◆ RECORDS SUPPLIED
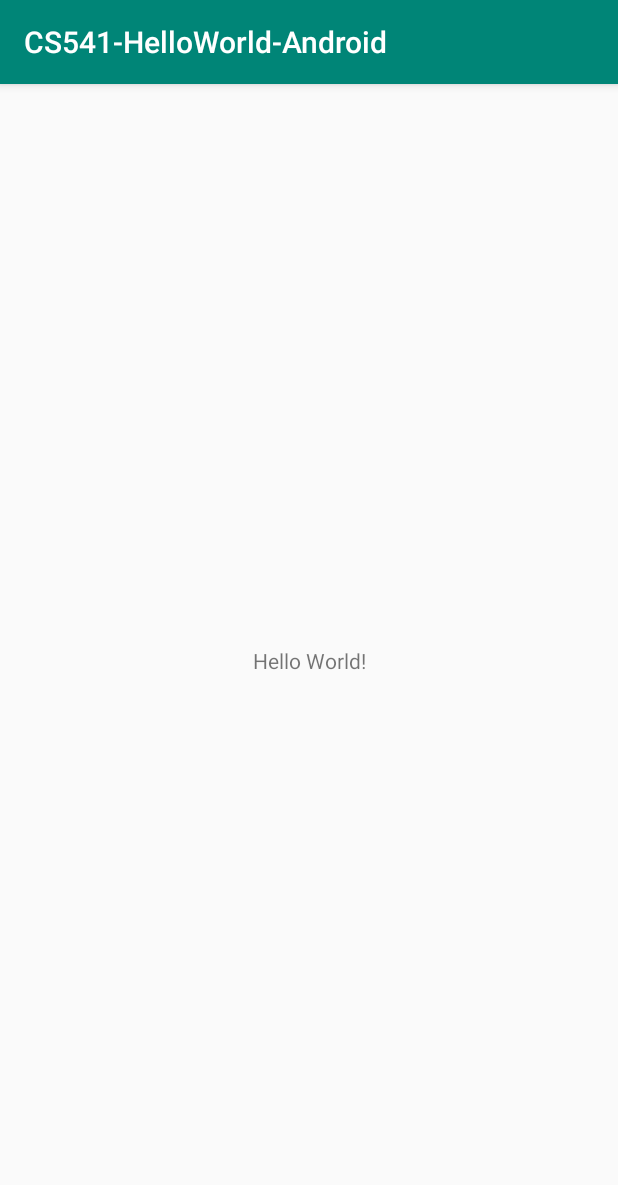
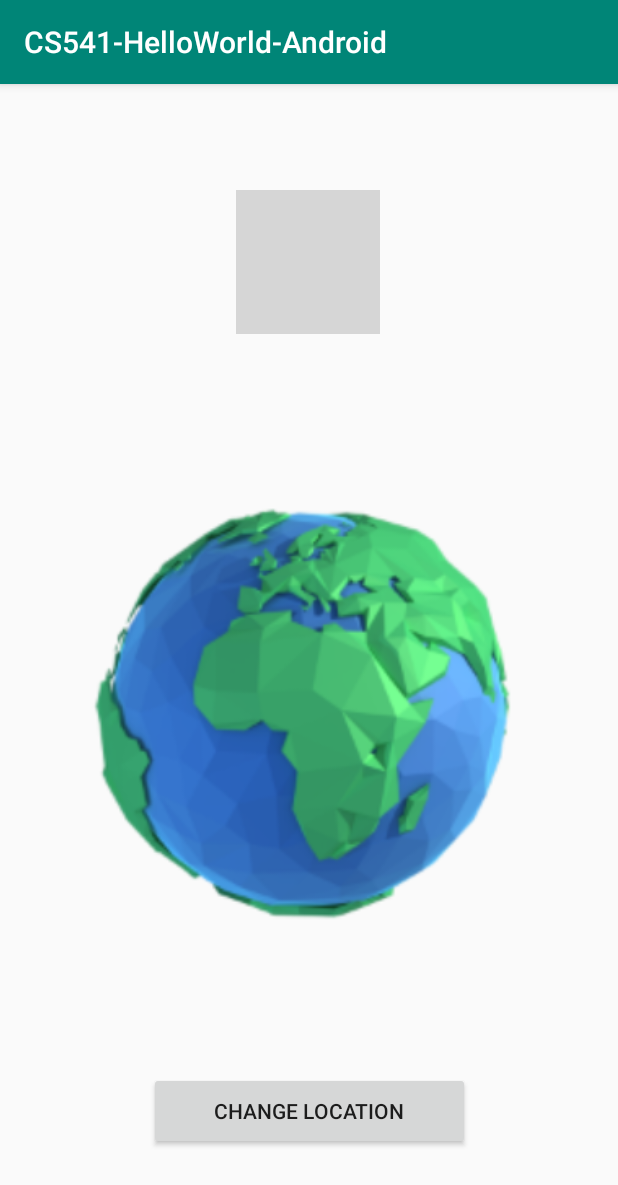
Before and after one commit to lalitmanwani/CS541HelloWorldAndroid, an Android app: the screen it shows after launch (MainActivity), on a phone screen of 412 x 824 dp. Shown: the top 1185 px of the screen. Run offline under Robolectric (Android 15) with nearby library versions, the phone set to English and light mode, and no system bars; grey boxes are pictures that could not be loaded.

Commit message:
Update 1.1 Change the Layout. Added  a New World image. Added a button for functionality.

```diff
--- a/app/src/main/java/com/example/cs541_helloworld_android/MainActivity.java
+++ b/app/src/main/java/com/example/cs541_helloworld_android/MainActivity.java
@@ -2,12 +2,60 @@ package com.example.cs541_helloworld_android;
 
 import android.support.v7.app.AppCompatActivity;
 import android.os.Bundle;
+import android.view.View;
+import android.widget.Button;
+import android.widget.ImageView;
+
+import java.util.Random;
 
 public class MainActivity extends AppCompatActivity {
+
+    private static ImageView nameimg;
+
+    String[] namepics = {"english","hindi"};
 
     @Override
     protected void onCreate(Bundle savedInstanceState) {
         super.onCreate(savedInstanceState);
         setContentView(R.layout.activity_main);
+        Button changebutton = (Button) findViewById(R.id.button2);
+        changebutton.setOnClickListener(new View.OnClickListener() {
+            public void onClick(View v) {
+                changeimg();
+            }
+        });
+
     }
+
+
+    Random x = new Random();
+
+
+
+
+
+    public void changeimg()
+    {
+
+        int n = x.nextInt(2);
+        nameimg = (ImageView) findViewById(R.id.image);
+
+        int id = getResources().getIdentifier("com.example.cs541_helloworld_android:drawable/" + namepics[n], null, null);
+
+
+        nameimg.setImageResource(id);
+
+
+        System.out.println((n));
+
+
+
+    }
+
+
+
+
+
+
+
 }
--- a/app/src/main/res/layout/activity_main.xml
+++ b/app/src/main/res/layout/activity_main.xml
@@ -6,13 +6,44 @@
     android:layout_height="match_parent"
     tools:context=".MainActivity">
 
-    <TextView
+    <ImageView
+        android:id="@+id/imageView"
+        android:layout_width="326dp"
+        android:layout_height="363dp"
+        android:contentDescription="@string/world_image"
+        app:layout_constraintBottom_toBottomOf="parent"
+        app:layout_constraintEnd_toEndOf="parent"
+        app:layout_constraintHorizontal_bias="0.494"
+        app:layout_constraintStart_toStartOf="parent"
+        app:layout_constraintTop_toTopOf="parent"
+        app:layout_constraintVertical_bias="0.586"
+        app:srcCompat="@drawable/world_image" />
+
+    <ImageView
+        android:id="@+id/imageView2"
         android:layout_width="wrap_content"
         android:layout_height="wrap_content"
-        android:text="Hello World!"
+        android:layout_marginTop="8dp"
+        android:layout_marginBottom="8dp"
+        app:layout_constraintBottom_toTopOf="@+id/imageView"
+        app:layout_constraintEnd_toEndOf="parent"
+        app:layout_constraintHorizontal_bias="0.497"
+        app:layout_constraintStart_toStartOf="parent"
+        app:layout_constraintTop_toTopOf="parent"
+        app:srcCompat="@drawable/english"
+        android:contentDescription="@string/nameimage" />
+
+    <Button
+        android:id="@+id/button2"
+        android:layout_width="214dp"
+        android:layout_height="52dp"
+        android:layout_marginTop="8dp"
+        android:layout_marginBottom="8dp"
+        android:onClick="buttonOnclick"
+        android:text="@string/change_location"
         app:layout_constraintBottom_toBottomOf="parent"
-        app:layout_constraintLeft_toLeftOf="parent"
-        app:layout_constraintRight_toRightOf="parent"
-        app:layout_constraintTop_toTopOf="parent" />
+        app:layout_constraintEnd_toEndOf="parent"
+        app:layout_constraintStart_toStartOf="parent"
+        app:layout_constraintTop_toBottomOf="@+id/imageView" />
 
 </android.support.constraint.ConstraintLayout>
--- a/app/src/main/res/values/strings.xml
+++ b/app/src/main/res/values/strings.xml
@@ -1,3 +1,6 @@
 <resources>
     <string name="app_name">CS541-HelloWorld-Android</string>
+    <string name="world_image">world_image</string>
+    <string name="nameimage">nameimage</string>
+    <string name="change_location">Change Location</string>
 </resources>
```
Also changed, not shown: app/src/main/res/drawable/world_image.png (added).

◆ PROBLEM TO WORK ON
All the lines above are to be reproduced exactly, except the pictures.

◆ OUTPUT OF THE EXERCISE
Before and after one commit to lalitmanwani/CS541HelloWorldAndroid, an Android app: the screen it shows after launch (MainActivity), on a phone screen of 412 x 824 dp. Shown: the top 1185 px of the screen. Run offline under Robolectric (Android 15) with nearby library versions, the phone set to English and light mode, and no system bars; grey boxes are pictures that could not be loaded.

Commit message:
Update 1.1 Change the Layout. Added  a New World image. Added a button for functionality.

```diff
--- a/app/src/main/java/com/example/cs541_helloworld_android/MainActivity.java
+++ b/app/src/main/java/com/example/cs541_helloworld_android/MainActivity.java
@@ -2,12 +2,60 @@ package com.example.cs541_helloworld_android;
 
 import android.support.v7.app.AppCompatActivity;
 import android.os.Bundle;
+import android.view.View;
+import android.widget.Button;
+import android.widget.ImageView;
+
+import java.util.Random;
 
 public class MainActivity extends AppCompatActivity {
+
+    private static ImageView nameimg;
+
+    String[] namepics = {"english","hindi"};
 
     @Override
     protected void onCreate(Bundle savedInstanceState) {
         super.onCreate(savedInstanceState);
         setContentView(R.layout.activity_main);
+        Button changebutton = (Button) findViewById(R.id.button2);
+        changebutton.setOnClickListener(new View.OnClickListener() {
+            public void onClick(View v) {
+                changeimg();
+            }
+        });
+
     }
+
+
+    Random x = new Random();
+
+
+
+
+
+    public void changeimg()
+    {
+
+        int n = x.nextInt(2);
+        nameimg = (ImageView) findViewById(R.id.image);
+
+        int id = getResources().getIdentifier("com.example.cs541_helloworld_android:drawable/" + namepics[n], null, null);
+
+
+        nameimg.setImageResource(id);
+
+
+        System.out.println((n));
+
+
+
+    }
+
+
+
+
+
+
+
 }
--- a/app/src/main/res/layout/activity_main.xml
+++ b/app/src/main/res/layout/activity_main.xml
@@ -6,13 +6,44 @@
     android:layout_height="match_parent"
     tools:context=".MainActivity">
 
-    <TextView
+    <ImageView
+        android:id="@+id/imageView"
+        android:layout_width="326dp"
+        android:layout_height="363dp"
+        android:contentDescription="@string/world_image"
+        app:layout_constraintBottom_toBottomOf="parent"
+        app:layout_constraintEnd_toEndOf="parent"
+        app:layout_constraintHorizontal_bias="0.494"
+        app:layout_constraintStart_toStartOf="parent"
+        app:layout_constraintTop_toTopOf="parent"
+        app:layout_constraintVertical_bias="0.586"
+        app:srcCompat="@drawable/world_image" />
+
+    <ImageView
+        android:id="@+id/imageView2"
         android:layout_width="wrap_content"
         android:layout_height="wrap_content"
-        android:text="Hello World!"
+        android:layout_marginTop="8dp"
+        android:layout_marginBottom="8dp"
+        app:layout_constraintBottom_toTopOf="@+id/imageView"
+        app:layout_constraintEnd_toEndOf="parent"
+        app:layout_constraintHorizontal_bias="0.497"
+        app:layout_constraintStart_toStartOf="parent"
+        app:layout_constraintTop_toTopOf="parent"
+        app:srcCompat="@drawable/english"
+        android:contentDescription="@string/nameimage" />
+
+    <Button
+        android:id="@+id/button2"
+        android:layout_width="214dp"
+        android:layout_height="52dp"
+        android:layout_marginTop="8dp"
+        android:layout_marginBottom="8dp"
+        android:onClick="buttonOnclick"
+        android:text="@string/change_location"
         app:layout_constraintBottom_toBottomOf="parent"
-        app:layout_constraintLeft_toLeftOf="parent"
-        app:layout_constraintRight_toRightOf="parent"
-        app:layout_constraintTop_toTopOf="parent" />
+        app:layout_constraintEnd_toEndOf="parent"
+        app:layout_constraintStart_toStartOf="parent"
+        app:layout_constraintTop_toBottomOf="@+id/imageView" />
 
 </android.support.constraint.ConstraintLayout>
--- a/app/src/main/res/values/strings.xml
+++ b/app/src/main/res/values/strings.xml
@@ -1,3 +1,6 @@
 <resources>
     <string name="app_name">CS541-HelloWorld-Android</string>
+    <string name="world_image">world_image</string>
+    <string name="nameimage">nameimage</string>
+    <string name="change_location">Change Location</string>
 </resources>
```
Also changed, not shown: app/src/main/res/drawable/world_image.png (added).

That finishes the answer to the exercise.